- Opening Delimiter -

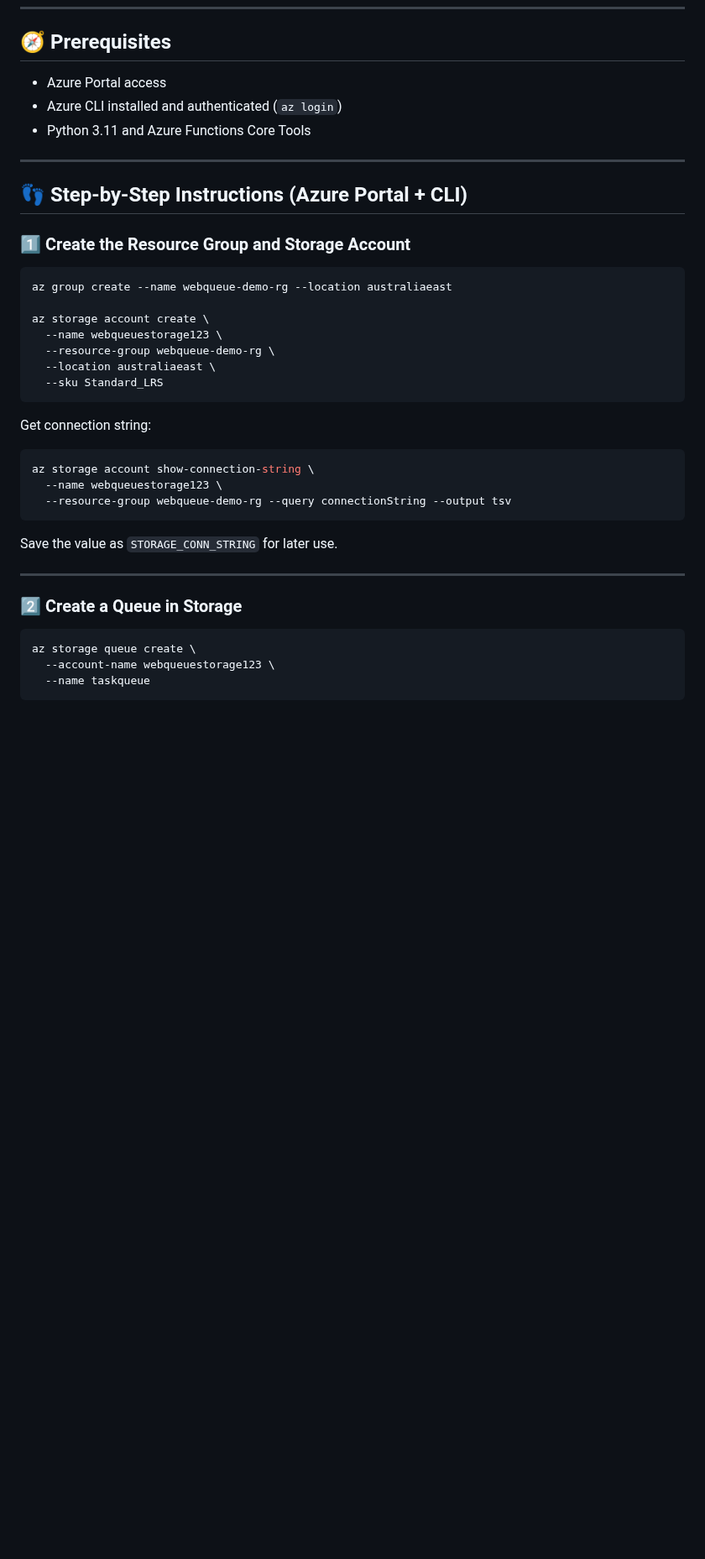
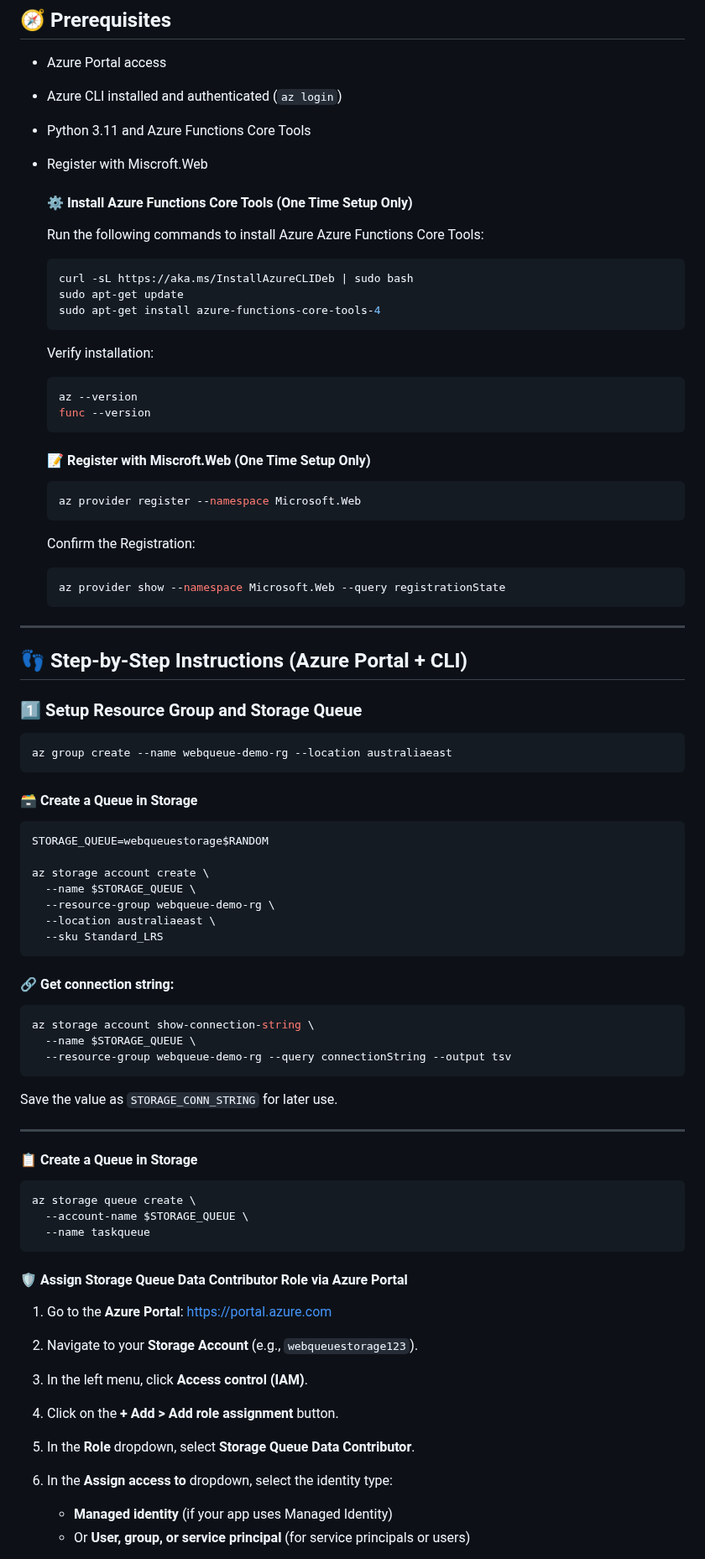
Before and after one commit to Georges034302/acc-cloud-wil-demo, a Markdown page: week4/web_queue_worker.md, the part around one of its changes. Shown at 84% size. Drawn GitHub-style; blank space fills up the shorter version.

Commit message:
week 4 - 3

````diff
--- a/week4/web_queue_worker.md
+++ b/week4/web_queue_worker.md
@@ -15,28 +15,58 @@ Implement a decoupled Web-Queue-Worker pattern using:
 - Azure Portal access
 - Azure CLI installed and authenticated (`az login`)
 - Python 3.11 and Azure Functions Core Tools
+- Register with Miscroft.Web
 
+  #### ⚙️ Install Azure Functions Core Tools (One Time Setup Only)
+
+  Run the following commands to install Azure Azure Functions Core Tools:
+
+  ```bash
+  curl -sL https://aka.ms/InstallAzureCLIDeb | sudo bash
+  sudo apt-get update
+  sudo apt-get install azure-functions-core-tools-4
+  ```
+  Verify installation:
+
+  ```bash
+  az --version
+  func --version
+  ```
+
+  #### 📝 Register with Miscroft.Web (One Time Setup Only)
+    ```bash
+    az provider register --namespace Microsoft.Web
+    ```
+    Confirm the Registration:
+    ```bash
+    az provider show --namespace Microsoft.Web --query registrationState
+    ```
 ---
 
 ## 👣 Step-by-Step Instructions (Azure Portal + CLI)
 
-### 1️⃣ Create the Resource Group and Storage Account
+### 1️⃣ Setup Resource Group and Storage Queue
 
 ```bash
 az group create --name webqueue-demo-rg --location australiaeast
+```
+#### 🗃️ Create a Queue in Storage
+
+```bash
+STORAGE_QUEUE=webqueuestorage$RANDOM
 
 az storage account create \
-  --name webqueuestorage123 \
+  --name $STORAGE_QUEUE \
   --resource-group webqueue-demo-rg \
   --location australiaeast \
   --sku Standard_LRS
 ```
 
-Get connection string:
+#### 🔗 Get connection string:
 
 ```bash
 az storage account show-connection-string \
-  --name webqueuestorage123 \
+  --name $STORAGE_QUEUE \
   --resource-group webqueue-demo-rg --query connectionString --output tsv
 ```
 
@@ -44,11 +74,27 @@ Save the value as `STORAGE_CONN_STRING` for later use.
 
 ---
 
-### 2️⃣ Create a Queue in Storage
+#### 📋 Create a Queue in Storage
 
 ```bash
 az storage queue create \
-  --account-name webqueuestorage123 \
+  --account-name $STORAGE_QUEUE \
   --name taskqueue
 ```
 
+#### 🛡️ Assign Storage Queue Data Contributor Role via Azure Portal
+
+1. Go to the **Azure Portal**: [https://portal.azure.com](https://portal.azure.com)
+
+2. Navigate to your **Storage Account** (e.g., `webqueuestorage123`).
+
+3. In the left menu, click **Access control (IAM)**.
+
+4. Click on the **+ Add > Add role assignment** button.
+
+5. In the **Role** dropdown, select **Storage Queue Data Contributor**.
+
+6. In the **Assign access to** dropdown, select the identity type:
+   - **Managed identity** (if your app uses Managed Identity)
+   - Or **User, group, or service principal** (for service principals or users)
+
````
Also changed, not shown: other parts of week4/web_queue_worker.md (+52 -13 lines).
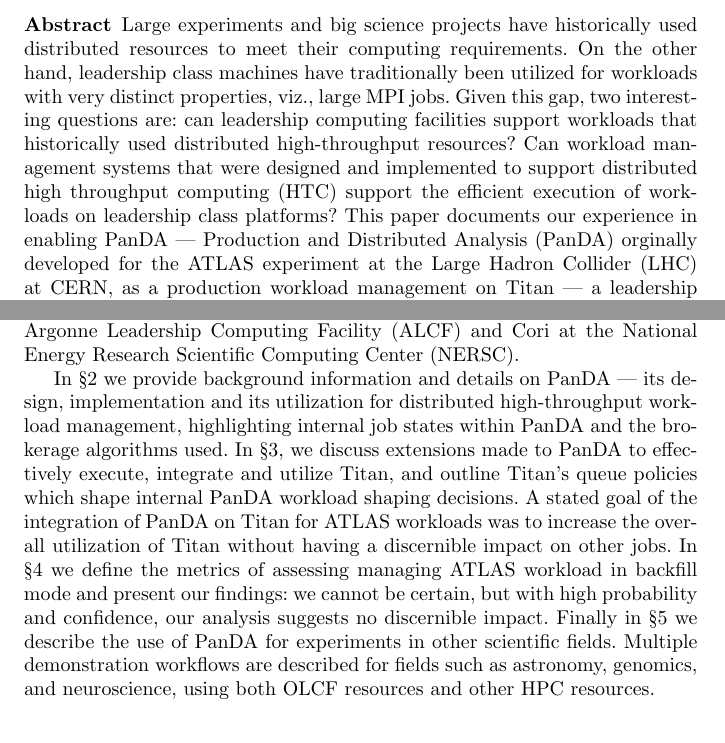
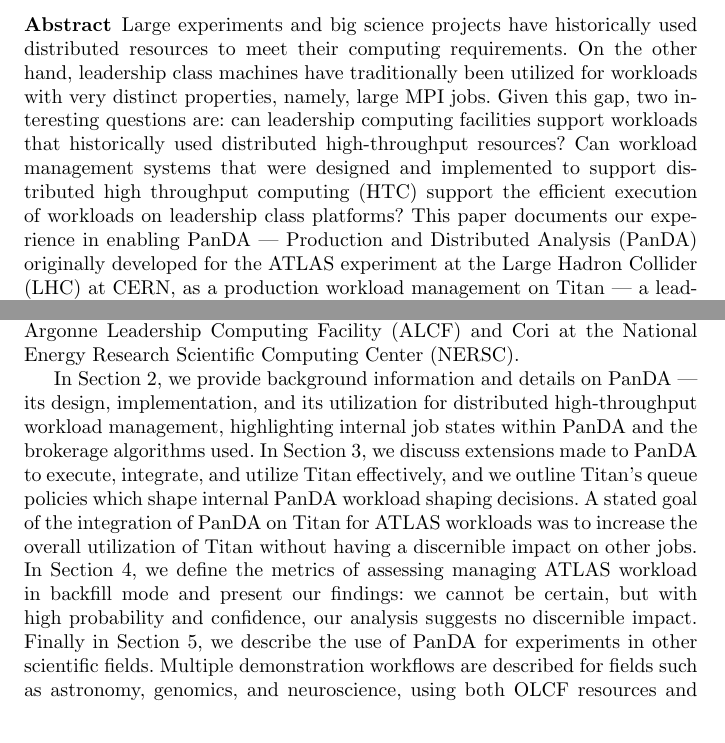
Before and after one commit to ATLAS-Titan/CSW-BigScience, a LaTeX paper (main.tex, which reads section1.tex): two parts of pages 1 and 3 of 33, joined at a grey line, cut so that both start at the same text. Compiled offline with pdfLaTeX.

Commit message:
Minor edits (typos, consistency)

```diff
--- a/main.tex
+++ b/main.tex
@@ -95,14 +95,14 @@
 Large experiments and big science projects have historically used distributed
 resources to meet their computing requirements. On the other hand, leadership
 class machines have traditionally been utilized for workloads with very
-distinct properties,  viz., large MPI jobs. Given this gap, two interesting
+distinct properties, namely, large MPI jobs. Given this gap, two interesting
 questions are: can leadership computing facilities support workloads that
 historically used distributed high-throughput resources? Can workload
 management systems that were designed and implemented to support distributed
 high throughput computing (HTC) support the efficient execution of workloads
 on leadership class platforms? This paper documents our experience in enabling
-PanDA --- Production and Distributed Analysis (PanDA) orginally developed for
-the ATLAS experiment at the Large Hadron Collider (LHC) at CERN,  as a
+PanDA --- Production and Distributed Analysis (PanDA) originally developed for
+the ATLAS experiment at the Large Hadron Collider (LHC) at CERN, as a
 production workload management on Titan --- a leadership class machine that
 operated from 2012-2019. PanDA was modified to interact with the Moab resource
 manager in two distinct operational modes: a ``batch queue mode'' that used
--- a/section1.tex
+++ b/section1.tex
@@ -83,20 +83,21 @@
 % performance of PanDA with respect to this goal with several studies that are
 % included here.
 
-In \S2 we provide background information and details on PanDA --- its design,
-implementation and its utilization for distributed high-throughput workload
-management, highlighting internal job states within PanDA and the brokerage
-algorithms used. In \S3, we discuss extensions made to PanDA to effectively
-execute, integrate and utilize Titan, and outline Titan's queue policies which
-shape internal PanDA workload shaping decisions. A stated goal of the
-integration of PanDA on Titan for ATLAS workloads was to increase the overall
-utilization of Titan without having a discernible impact on other jobs. In \S4
-we define the metrics of assessing managing ATLAS workload in backfill mode
-and present our findings: we cannot be certain, but with high probability and
-confidence, our analysis suggests no discernible impact. Finally in \S5 we
-describe the use of PanDA for experiments in other scientific fields. Multiple
-demonstration workflows are described for fields such as astronomy, genomics,
-and neuroscience, using both OLCF resources and other HPC resources.
+In Section 2, we provide background information and details on PanDA --- its
+design, implementation, and its utilization for distributed high-throughput
+workload management, highlighting internal job states within PanDA and the
+brokerage algorithms used. In Section 3, we discuss extensions made to PanDA to
+execute, integrate, and utilize Titan effectively, and we outline Titan's queue
+policies which shape internal PanDA workload shaping decisions. A stated goal
+of the integration of PanDA on Titan for ATLAS workloads was to increase the
+overall utilization of Titan without having a discernible impact on other jobs.
+In Section 4, we define the metrics of assessing managing ATLAS workload in
+backfill mode and present our findings: we cannot be certain, but with high
+probability and confidence, our analysis suggests no discernible impact.
+Finally in Section 5, we describe the use of PanDA for experiments in other
+scientific fields. Multiple demonstration workflows are described for fields
+such as astronomy, genomics, and neuroscience, using both OLCF resources and
+other HPC resources.
 
 
 
```
Also changed, not shown: main.tex (4 more changed lines), section1.tex (2 more changed lines).
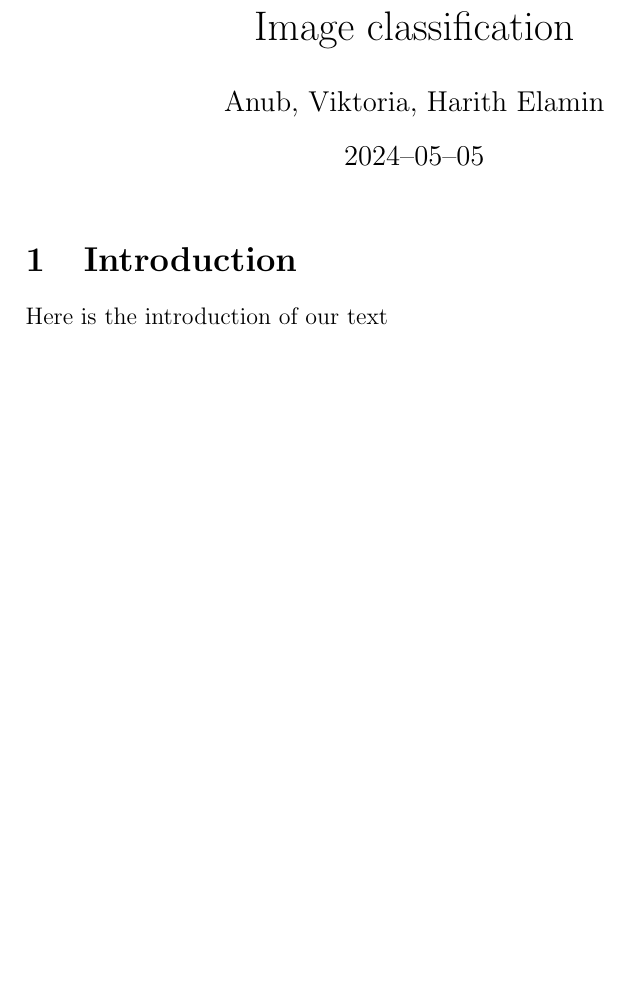
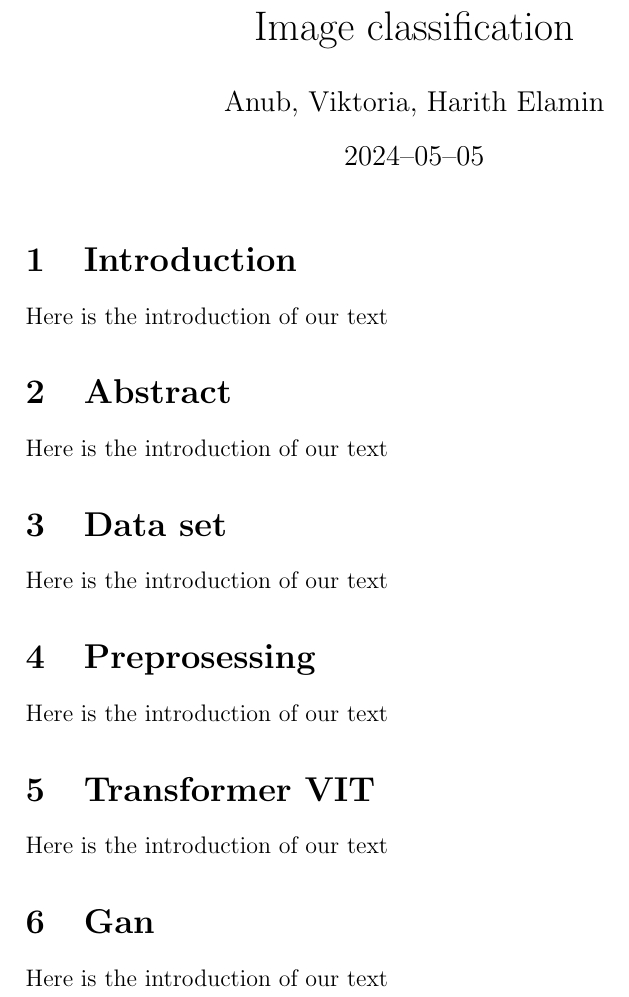
Before and after one commit to Harithelamin/Is-poisonous, a LaTeX document (doc/main.tex): part of the page before the commit and part of page 1 of 2 after it, cut so that both start at the same text, the shorter picture padded with empty space. Compiled offline with pdfLaTeX.

Commit message:
add Introduction

```diff
--- a/doc/main.tex
+++ b/doc/main.tex
@@ -22,6 +22,26 @@
 
 Here is the introduction of our text
 
+\section{Abstract}
+
+Here is the introduction of our text
+
+\section{Data set}
+
+Here is the introduction of our text
+
+\section{Preprosessing}
+
+Here is the introduction of our text
+
+\section{Transformer VIT}
+
+Here is the introduction of our text
+
+\section{Gan}
+
+Here is the introduction of our text
+
 \begin{itemize}
 
 \item One
```
Also changed, not shown: 6 other files.
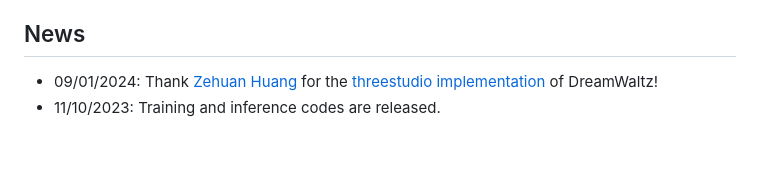
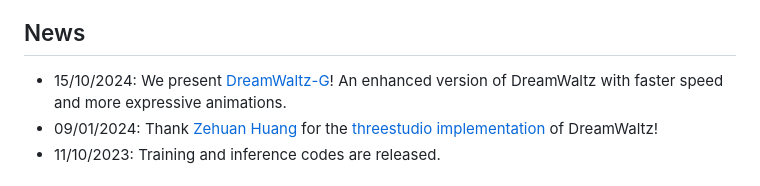
Before and after one commit to IDEA-Research/DreamWaltz, a Markdown page: README.md, the part around the change. GitHub-like rendering; blank space fills up the shorter version.

```diff
--- a/README.md
+++ b/README.md
@@ -12,6 +12,7 @@ This repository contains the official implementation of NeurIPS 2023 paper:
 > <sup>1</sup>International Digital Economy Academy &nbsp; <sup>2</sup>University of Science and Technology of China
 
 ## News
+- 15/10/2024: We present [DreamWaltz-G](https://yukun-huang.github.io/DreamWaltz-G/)! An enhanced version of DreamWaltz with faster speed and more expressive animations.
 - 09/01/2024: Thank [Zehuan Huang](https://github.com/huanngzh) for the [threestudio implementation](https://github.com/huanngzh/threestudio-dreamwaltz) of DreamWaltz!
 - 11/10/2023: Training and inference codes are released.
 
```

- Closing Delimiter -

◆ ABOUT THIS EXERCISE: Count every line in the preceding entries where the string "Titan" appears, then state only the total.

◆ FINISHED EXERCISE: 8